Review By Paul Mount, 4 out of 5
It’s a fine line between safety and terror. Meet the rulers.
Last year something very strange happened on British television. BBC1 made a series for people with a pulse, for people like you and me who hate the very ground David Dickinson and his like walk on, who hate soft-focus Sunday night dramas and gritty maverick-detectives-who-breaks-the-rules, who loathe and detest the inanities of reality television with every fibre of their quivering beings. The BBC made SPOOKS. And damn me if it wasn’t a great big stinking hit.

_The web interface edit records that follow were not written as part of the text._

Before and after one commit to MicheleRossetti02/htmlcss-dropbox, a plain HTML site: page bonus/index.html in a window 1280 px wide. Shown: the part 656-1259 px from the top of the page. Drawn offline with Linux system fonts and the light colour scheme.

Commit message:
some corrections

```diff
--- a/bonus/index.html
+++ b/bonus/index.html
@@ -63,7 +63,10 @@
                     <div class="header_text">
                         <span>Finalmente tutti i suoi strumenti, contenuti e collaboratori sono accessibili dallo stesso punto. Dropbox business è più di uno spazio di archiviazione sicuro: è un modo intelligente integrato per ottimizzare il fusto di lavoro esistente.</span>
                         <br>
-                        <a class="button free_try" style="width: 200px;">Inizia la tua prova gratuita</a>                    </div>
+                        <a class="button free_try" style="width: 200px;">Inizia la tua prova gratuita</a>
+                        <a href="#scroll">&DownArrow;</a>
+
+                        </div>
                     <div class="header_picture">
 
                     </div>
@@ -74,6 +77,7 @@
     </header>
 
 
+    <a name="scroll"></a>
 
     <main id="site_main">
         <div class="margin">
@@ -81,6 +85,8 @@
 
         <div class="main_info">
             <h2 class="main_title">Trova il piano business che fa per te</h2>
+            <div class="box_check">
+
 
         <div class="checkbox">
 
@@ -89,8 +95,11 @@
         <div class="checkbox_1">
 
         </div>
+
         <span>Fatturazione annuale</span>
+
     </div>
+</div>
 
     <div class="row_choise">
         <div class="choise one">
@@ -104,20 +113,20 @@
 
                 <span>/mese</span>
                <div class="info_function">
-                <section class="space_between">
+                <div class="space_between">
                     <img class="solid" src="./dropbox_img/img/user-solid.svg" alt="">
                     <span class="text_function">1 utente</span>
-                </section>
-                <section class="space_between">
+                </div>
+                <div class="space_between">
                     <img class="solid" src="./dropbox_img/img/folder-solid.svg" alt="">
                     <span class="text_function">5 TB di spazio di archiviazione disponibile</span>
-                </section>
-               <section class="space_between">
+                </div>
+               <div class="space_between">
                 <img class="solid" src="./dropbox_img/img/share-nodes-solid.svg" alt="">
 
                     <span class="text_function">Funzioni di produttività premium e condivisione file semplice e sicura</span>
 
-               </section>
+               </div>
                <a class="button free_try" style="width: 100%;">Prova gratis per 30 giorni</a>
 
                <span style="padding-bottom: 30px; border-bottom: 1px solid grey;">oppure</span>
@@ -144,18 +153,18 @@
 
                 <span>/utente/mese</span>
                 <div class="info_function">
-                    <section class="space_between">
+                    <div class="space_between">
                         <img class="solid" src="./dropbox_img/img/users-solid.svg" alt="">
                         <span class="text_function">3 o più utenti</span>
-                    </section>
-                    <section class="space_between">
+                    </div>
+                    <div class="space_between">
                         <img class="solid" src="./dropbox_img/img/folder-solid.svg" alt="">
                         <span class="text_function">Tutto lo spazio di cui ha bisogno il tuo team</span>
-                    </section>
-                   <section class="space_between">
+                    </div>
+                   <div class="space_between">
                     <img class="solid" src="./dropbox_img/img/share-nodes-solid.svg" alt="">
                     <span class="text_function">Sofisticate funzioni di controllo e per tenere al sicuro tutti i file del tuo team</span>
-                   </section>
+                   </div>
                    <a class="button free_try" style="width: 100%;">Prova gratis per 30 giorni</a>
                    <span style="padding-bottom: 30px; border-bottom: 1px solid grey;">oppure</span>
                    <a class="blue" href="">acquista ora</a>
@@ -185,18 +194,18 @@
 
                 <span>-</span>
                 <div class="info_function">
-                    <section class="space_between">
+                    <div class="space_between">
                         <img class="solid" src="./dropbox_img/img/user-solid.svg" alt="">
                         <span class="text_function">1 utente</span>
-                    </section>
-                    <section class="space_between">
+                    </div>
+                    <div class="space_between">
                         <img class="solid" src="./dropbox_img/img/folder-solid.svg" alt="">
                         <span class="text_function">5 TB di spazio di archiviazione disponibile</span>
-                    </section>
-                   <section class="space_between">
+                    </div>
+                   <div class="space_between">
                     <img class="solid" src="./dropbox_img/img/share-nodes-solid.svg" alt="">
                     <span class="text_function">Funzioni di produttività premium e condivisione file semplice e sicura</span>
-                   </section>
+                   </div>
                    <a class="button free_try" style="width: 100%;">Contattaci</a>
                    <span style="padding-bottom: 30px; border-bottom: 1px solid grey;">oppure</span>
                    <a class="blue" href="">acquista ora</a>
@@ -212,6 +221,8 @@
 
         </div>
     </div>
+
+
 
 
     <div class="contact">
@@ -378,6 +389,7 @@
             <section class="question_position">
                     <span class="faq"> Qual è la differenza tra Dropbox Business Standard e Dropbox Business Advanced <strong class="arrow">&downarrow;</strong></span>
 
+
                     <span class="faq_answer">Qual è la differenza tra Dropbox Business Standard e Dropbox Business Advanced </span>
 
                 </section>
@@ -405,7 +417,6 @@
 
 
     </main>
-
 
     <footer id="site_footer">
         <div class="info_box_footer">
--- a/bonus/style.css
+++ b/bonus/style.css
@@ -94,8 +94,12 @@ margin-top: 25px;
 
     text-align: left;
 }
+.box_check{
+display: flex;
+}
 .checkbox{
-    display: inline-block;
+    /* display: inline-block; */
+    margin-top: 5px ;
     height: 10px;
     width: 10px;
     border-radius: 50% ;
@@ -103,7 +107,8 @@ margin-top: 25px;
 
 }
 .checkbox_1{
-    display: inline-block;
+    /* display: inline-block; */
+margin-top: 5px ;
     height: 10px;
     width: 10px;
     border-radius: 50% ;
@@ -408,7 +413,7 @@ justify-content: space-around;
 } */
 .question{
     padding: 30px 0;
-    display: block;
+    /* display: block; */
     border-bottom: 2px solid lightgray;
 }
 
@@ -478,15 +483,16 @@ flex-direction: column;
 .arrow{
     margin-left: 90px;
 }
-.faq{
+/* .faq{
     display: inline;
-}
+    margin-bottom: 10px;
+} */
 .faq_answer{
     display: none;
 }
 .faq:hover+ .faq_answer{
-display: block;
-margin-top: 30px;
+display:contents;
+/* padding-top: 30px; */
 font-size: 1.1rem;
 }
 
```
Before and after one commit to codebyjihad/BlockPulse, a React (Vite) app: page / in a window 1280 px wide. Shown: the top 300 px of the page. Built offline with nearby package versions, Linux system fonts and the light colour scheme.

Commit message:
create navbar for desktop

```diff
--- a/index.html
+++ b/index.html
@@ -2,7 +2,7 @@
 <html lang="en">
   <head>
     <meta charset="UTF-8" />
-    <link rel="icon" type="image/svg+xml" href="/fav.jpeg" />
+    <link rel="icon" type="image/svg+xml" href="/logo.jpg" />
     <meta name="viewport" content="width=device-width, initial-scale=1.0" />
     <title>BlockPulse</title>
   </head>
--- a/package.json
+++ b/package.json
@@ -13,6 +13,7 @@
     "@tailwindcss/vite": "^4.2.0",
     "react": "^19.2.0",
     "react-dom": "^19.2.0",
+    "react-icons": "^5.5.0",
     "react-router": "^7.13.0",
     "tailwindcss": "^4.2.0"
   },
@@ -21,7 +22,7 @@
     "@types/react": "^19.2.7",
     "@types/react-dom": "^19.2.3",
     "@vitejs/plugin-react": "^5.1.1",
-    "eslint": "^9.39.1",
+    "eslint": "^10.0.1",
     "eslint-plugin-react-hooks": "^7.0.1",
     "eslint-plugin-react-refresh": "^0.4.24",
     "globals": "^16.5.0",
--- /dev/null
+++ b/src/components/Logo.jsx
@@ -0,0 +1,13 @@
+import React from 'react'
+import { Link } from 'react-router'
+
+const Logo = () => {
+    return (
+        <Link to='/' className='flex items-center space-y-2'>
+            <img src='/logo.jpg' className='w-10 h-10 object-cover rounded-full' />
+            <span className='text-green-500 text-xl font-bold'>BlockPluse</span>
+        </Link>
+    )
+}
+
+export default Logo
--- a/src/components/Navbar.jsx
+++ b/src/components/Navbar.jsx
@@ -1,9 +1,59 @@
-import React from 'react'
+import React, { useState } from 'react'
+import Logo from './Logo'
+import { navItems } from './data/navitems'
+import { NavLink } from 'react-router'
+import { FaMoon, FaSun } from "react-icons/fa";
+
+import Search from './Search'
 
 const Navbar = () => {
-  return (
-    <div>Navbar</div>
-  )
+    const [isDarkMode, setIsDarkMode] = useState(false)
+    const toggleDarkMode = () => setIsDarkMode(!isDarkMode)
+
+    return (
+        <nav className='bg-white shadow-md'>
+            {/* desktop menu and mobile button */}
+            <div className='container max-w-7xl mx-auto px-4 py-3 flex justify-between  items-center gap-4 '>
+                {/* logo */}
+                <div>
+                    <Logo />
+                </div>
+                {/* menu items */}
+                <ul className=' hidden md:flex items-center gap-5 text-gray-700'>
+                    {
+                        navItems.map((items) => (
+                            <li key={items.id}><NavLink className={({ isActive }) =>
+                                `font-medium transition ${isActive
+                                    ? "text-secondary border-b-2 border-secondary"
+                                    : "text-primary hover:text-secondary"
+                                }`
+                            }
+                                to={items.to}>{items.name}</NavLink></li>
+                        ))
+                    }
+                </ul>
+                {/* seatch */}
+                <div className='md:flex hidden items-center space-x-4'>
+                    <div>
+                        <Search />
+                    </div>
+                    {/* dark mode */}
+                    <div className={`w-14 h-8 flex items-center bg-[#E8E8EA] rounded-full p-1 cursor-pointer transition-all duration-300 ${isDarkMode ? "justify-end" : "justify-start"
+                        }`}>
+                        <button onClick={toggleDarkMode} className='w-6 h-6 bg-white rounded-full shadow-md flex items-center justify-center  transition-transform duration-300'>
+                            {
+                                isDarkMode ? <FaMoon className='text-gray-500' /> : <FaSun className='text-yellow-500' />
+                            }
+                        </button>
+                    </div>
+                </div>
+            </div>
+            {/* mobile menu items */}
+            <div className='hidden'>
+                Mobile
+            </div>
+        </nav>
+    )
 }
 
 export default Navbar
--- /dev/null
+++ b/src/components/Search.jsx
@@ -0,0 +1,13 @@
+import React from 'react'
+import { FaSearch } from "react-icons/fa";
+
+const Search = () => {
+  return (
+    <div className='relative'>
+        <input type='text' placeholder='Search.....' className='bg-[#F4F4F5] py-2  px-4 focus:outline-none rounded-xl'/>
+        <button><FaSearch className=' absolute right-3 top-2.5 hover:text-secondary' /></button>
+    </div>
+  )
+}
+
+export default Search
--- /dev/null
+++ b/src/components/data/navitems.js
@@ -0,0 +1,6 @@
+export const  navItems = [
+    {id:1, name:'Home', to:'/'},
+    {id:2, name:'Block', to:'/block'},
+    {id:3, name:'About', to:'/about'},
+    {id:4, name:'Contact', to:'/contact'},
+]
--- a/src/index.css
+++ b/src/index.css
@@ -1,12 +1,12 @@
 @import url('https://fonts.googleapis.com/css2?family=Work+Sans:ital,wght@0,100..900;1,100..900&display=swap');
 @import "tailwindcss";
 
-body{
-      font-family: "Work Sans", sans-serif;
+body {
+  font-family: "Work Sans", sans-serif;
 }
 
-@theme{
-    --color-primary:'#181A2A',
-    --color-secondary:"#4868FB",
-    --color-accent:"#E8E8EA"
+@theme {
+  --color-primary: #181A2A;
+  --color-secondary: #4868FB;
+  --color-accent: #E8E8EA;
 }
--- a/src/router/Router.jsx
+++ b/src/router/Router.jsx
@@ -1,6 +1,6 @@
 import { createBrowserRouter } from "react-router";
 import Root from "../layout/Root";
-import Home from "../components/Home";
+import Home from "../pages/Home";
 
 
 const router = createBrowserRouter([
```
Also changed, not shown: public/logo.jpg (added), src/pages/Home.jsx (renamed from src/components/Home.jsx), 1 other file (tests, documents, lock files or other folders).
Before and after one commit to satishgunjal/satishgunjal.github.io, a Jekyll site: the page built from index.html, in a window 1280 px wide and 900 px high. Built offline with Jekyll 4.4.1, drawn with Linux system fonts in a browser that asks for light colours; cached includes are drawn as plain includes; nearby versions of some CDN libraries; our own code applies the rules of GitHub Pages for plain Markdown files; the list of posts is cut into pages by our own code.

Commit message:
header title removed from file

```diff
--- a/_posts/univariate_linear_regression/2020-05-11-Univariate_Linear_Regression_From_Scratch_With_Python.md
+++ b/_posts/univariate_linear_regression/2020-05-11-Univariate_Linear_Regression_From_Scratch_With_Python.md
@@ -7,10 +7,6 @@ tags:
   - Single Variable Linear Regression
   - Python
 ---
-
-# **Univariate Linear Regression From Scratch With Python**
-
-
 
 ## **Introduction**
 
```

Just in time for the launch of series 2, here comes Contender’s impressive three-disc release of series one. SPOOKS is ostensibly about the M15, secret agents who ‘live a different life every moment, face a different threat every day.’ They’re the new breed of hi-tech super-spies, the BUGS team with its tongue taken out of its cheek. SPOOKS is about terrorism, political wheeling and dealing, duplicity and intrigue. It’s a jungle out there and the SPOOKS team have their work cut out trying to keep their heads above water in a world getting more andmore uncertain every day. It’s a smart, stylish series, utilising trendy split-screen techniques and sharp, snazzy graphics. It’s action-packed and intelligent, worlds away from the moribund drivel which generally passes as contemporary drama. It’s edgy stuff too, chilling and nerve-wracking in places; the end of episode two will live long in the memory of those who saw it when it was broadcast and those who experience it for the first time now on DVD. Not everyone makes it to the end of the series in one piece and the famous cliffhangar has just been cleverly resolved at the start of the new series. Perhaps the success of SPOOKS will remind British TV executives that the audience actually like to be excited now and again.
THE DISCS: A lavish three-disc set but the menus are incredibly irritating and difficult to navigate. Hidden amidst all the bleeps and flashes are over twenty interview sequences, deleted scenes, scripts, featurettes and all the bits and pieces you’d expect of a modern TV series.